[Before-and-after change data]

==*==

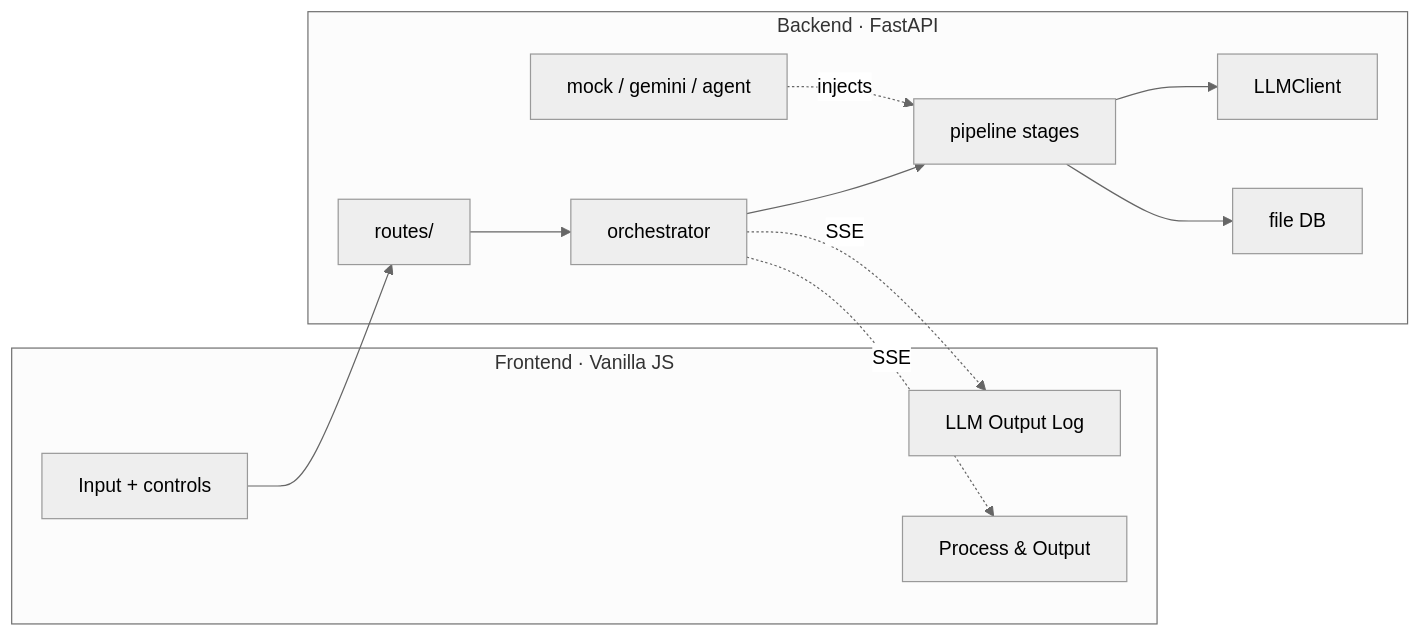
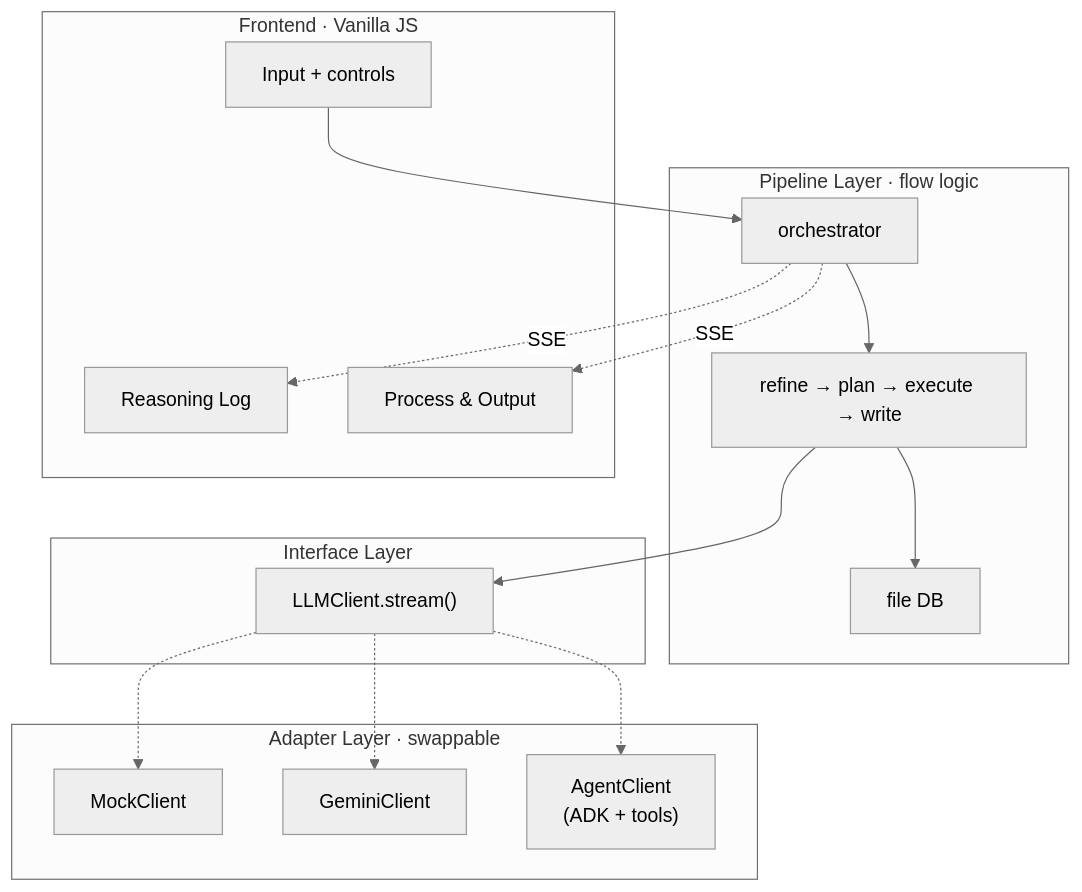
Before and after one commit to dozybot001/MAARS: the second of 2 diagrams in README.md, drawn with Mermaid (neutral theme). The commit also changed other lines of this file and 23 other files, not shown here.

First line of the commit message:
refactor: unify pipeline architecture — AgentClient adapter + broadcast decoupling

````diff
--- a/README.md
+++ b/README.md
@@ -45,24 +47,32 @@
 ```mermaid
-flowchart LR
+flowchart TB
+    subgraph Pipeline["Pipeline Layer · flow logic"]
+        ORCH["orchestrator"] --> STAGES["refine → plan → execute → write"]
+        STAGES --> DB["file DB"]
+    end
+
+    subgraph Interface["Interface Layer"]
+        LLM["LLMClient.stream()"]
+    end
+
+    subgraph Adapters["Adapter Layer · swappable"]
+        MOCK["MockClient"]
+        GEMINI["GeminiClient"]
+        AGENT["AgentClient\n(ADK + tools)"]
+    end
+
+    STAGES --> LLM
+    LLM -.-> MOCK
+    LLM -.-> GEMINI
+    LLM -.-> AGENT
+
     subgraph FE["Frontend · Vanilla JS"]
         UI["Input + controls"]
-        LOG["LLM Output Log"]
+        LOG["Reasoning Log"]
         PROC["Process & Output"]
     end
 
-    subgraph BE["Backend · FastAPI"]
-        ROUTES["routes/"]
-        ORCH["orchestrator"]
-        STAGES["pipeline stages"]
-        LLM["LLMClient"]
-        MODES["mock / gemini / agent"]
-        DB["file DB"]
-    end
-
-    UI --> ROUTES --> ORCH --> STAGES
-    STAGES --> LLM
-    MODES -."injects".-> STAGES
-    STAGES --> DB
+    UI --> ORCH
     ORCH -."SSE".-> LOG
     ORCH -."SSE".-> PROC
 ```
````
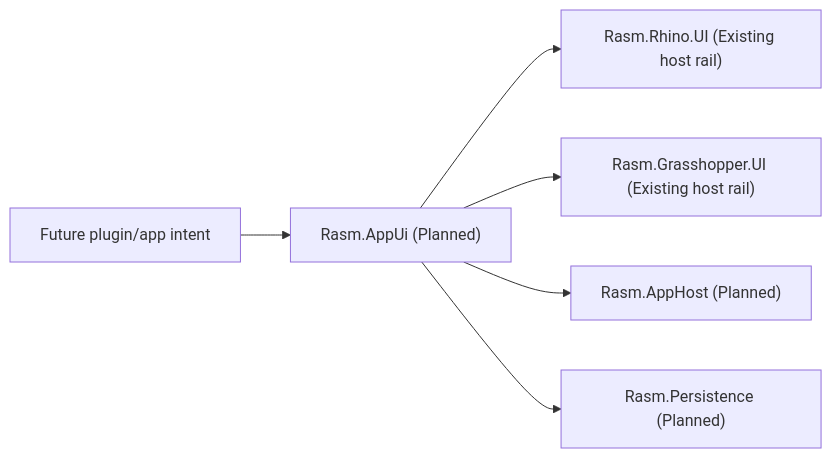
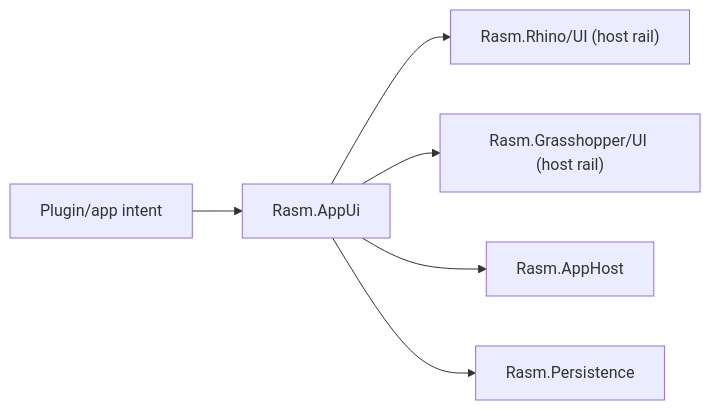
The diagram in libs/csharp/Rasm.AppUi/_ARCHITECTURE.md (bsamiee/Rasm), drawn with Mermaid before and after one commit. The commit also changed other lines of this file and 52 other files, not shown here.

First line of the commit message:
Refactor Rasm.Rhino boundary modules and refresh stack documentation.

````diff
--- a/libs/csharp/Rasm.AppUi/_ARCHITECTURE.md
+++ b/libs/csharp/Rasm.AppUi/_ARCHITECTURE.md
@@ -14,8 +14,8 @@
 ```mermaid
 flowchart LR
-    Product["Future plugin/app intent"] --> AppUi["Rasm.AppUi (Planned)"]
-    AppUi --> RhinoUi["Rasm.Rhino.UI (Existing host rail)"]
-    AppUi --> GhUi["Rasm.Grasshopper.UI (Existing host rail)"]
-    AppUi --> Host["Rasm.AppHost (Planned)"]
-    AppUi --> Store["Rasm.Persistence (Planned)"]
+    Product["Plugin/app intent"] --> AppUi["Rasm.AppUi"]
+    AppUi --> RhinoUi["Rasm.Rhino/UI (host rail)"]
+    AppUi --> GhUi["Rasm.Grasshopper/UI (host rail)"]
+    AppUi --> Host["Rasm.AppHost"]
+    AppUi --> Store["Rasm.Persistence"]
 ```
````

==*==

== WHAT THE TASK REQUIRES ==
Reproduce all lines above exactly. Leave the images out.

== FINAL ANSWER ==
Before and after one commit to dozybot001/MAARS: the second of 2 diagrams in README.md, drawn with Mermaid (neutral theme). The commit also changed other lines of this file and 23 other files, not shown here.

First line of the commit message:
refactor: unify pipeline architecture — AgentClient adapter + broadcast decoupling

````diff
--- a/README.md
+++ b/README.md
@@ -45,24 +47,32 @@
 ```mermaid
-flowchart LR
+flowchart TB
+    subgraph Pipeline["Pipeline Layer · flow logic"]
+        ORCH["orchestrator"] --> STAGES["refine → plan → execute → write"]
+        STAGES --> DB["file DB"]
+    end
+
+    subgraph Interface["Interface Layer"]
+        LLM["LLMClient.stream()"]
+    end
+
+    subgraph Adapters["Adapter Layer · swappable"]
+        MOCK["MockClient"]
+        GEMINI["GeminiClient"]
+        AGENT["AgentClient\n(ADK + tools)"]
+    end
+
+    STAGES --> LLM
+    LLM -.-> MOCK
+    LLM -.-> GEMINI
+    LLM -.-> AGENT
+
     subgraph FE["Frontend · Vanilla JS"]
         UI["Input + controls"]
-        LOG["LLM Output Log"]
+        LOG["Reasoning Log"]
         PROC["Process & Output"]
     end
 
-    subgraph BE["Backend · FastAPI"]
-        ROUTES["routes/"]
-        ORCH["orchestrator"]
-        STAGES["pipeline stages"]
-        LLM["LLMClient"]
-        MODES["mock / gemini / agent"]
-        DB["file DB"]
-    end
-
-    UI --> ROUTES --> ORCH --> STAGES
-    STAGES --> LLM
-    MODES -."injects".-> STAGES
-    STAGES --> DB
+    UI --> ORCH
     ORCH -."SSE".-> LOG
     ORCH -."SSE".-> PROC
 ```
````
The diagram in libs/csharp/Rasm.AppUi/_ARCHITECTURE.md (bsamiee/Rasm), drawn with Mermaid before and after one commit. The commit also changed other lines of this file and 52 other files, not shown here.

First line of the commit message:
Refactor Rasm.Rhino boundary modules and refresh stack documentation.

````diff
--- a/libs/csharp/Rasm.AppUi/_ARCHITECTURE.md
+++ b/libs/csharp/Rasm.AppUi/_ARCHITECTURE.md
@@ -14,8 +14,8 @@
 ```mermaid
 flowchart LR
-    Product["Future plugin/app intent"] --> AppUi["Rasm.AppUi (Planned)"]
-    AppUi --> RhinoUi["Rasm.Rhino.UI (Existing host rail)"]
-    AppUi --> GhUi["Rasm.Grasshopper.UI (Existing host rail)"]
-    AppUi --> Host["Rasm.AppHost (Planned)"]
-    AppUi --> Store["Rasm.Persistence (Planned)"]
+    Product["Plugin/app intent"] --> AppUi["Rasm.AppUi"]
+    AppUi --> RhinoUi["Rasm.Rhino/UI (host rail)"]
+    AppUi --> GhUi["Rasm.Grasshopper/UI (host rail)"]
+    AppUi --> Host["Rasm.AppHost"]
+    AppUi --> Store["Rasm.Persistence"]
 ```
````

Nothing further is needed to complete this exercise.